Task item
Using the data below, gather each line that includes the word "README".

--------------------------------------------------

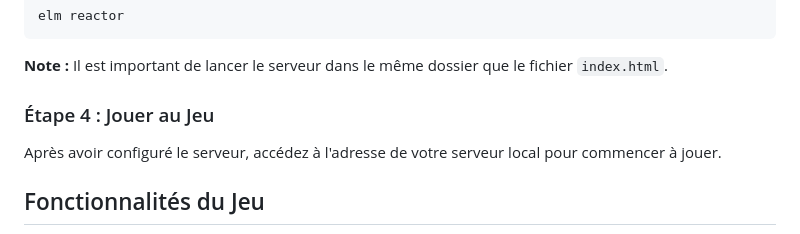
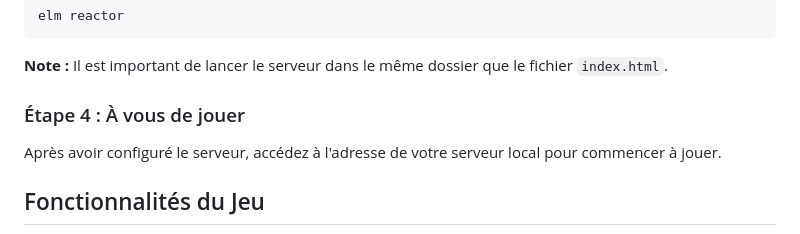
Before and after one commit to regueiro23/ELP_REGUEIRO_GIRARD_AJAMI, a Markdown page: README.md, the part around the change. GitHub-like rendering; folded sections open.

```diff
--- a/README.md
+++ b/README.md
@@ -139,7 +139,7 @@ elm reactor
 
 **Note :** Il est important de lancer le serveur dans le même dossier que le fichier `index.html`.
 
-### Étape 4 : Jouer au Jeu
+### Étape 4 : À vous de jouer
 Après avoir configuré le serveur, accédez à l'adresse de votre serveur local pour commencer à jouer.
 
 ## Fonctionnalités du Jeu
```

--------------------------------------------------

Solution for this task
Before and after one commit to regueiro23/ELP_REGUEIRO_GIRARD_AJAMI, a Markdown page: README.md, the part around the change. GitHub-like rendering; folded sections open.
--- a/README.md
+++ b/README.md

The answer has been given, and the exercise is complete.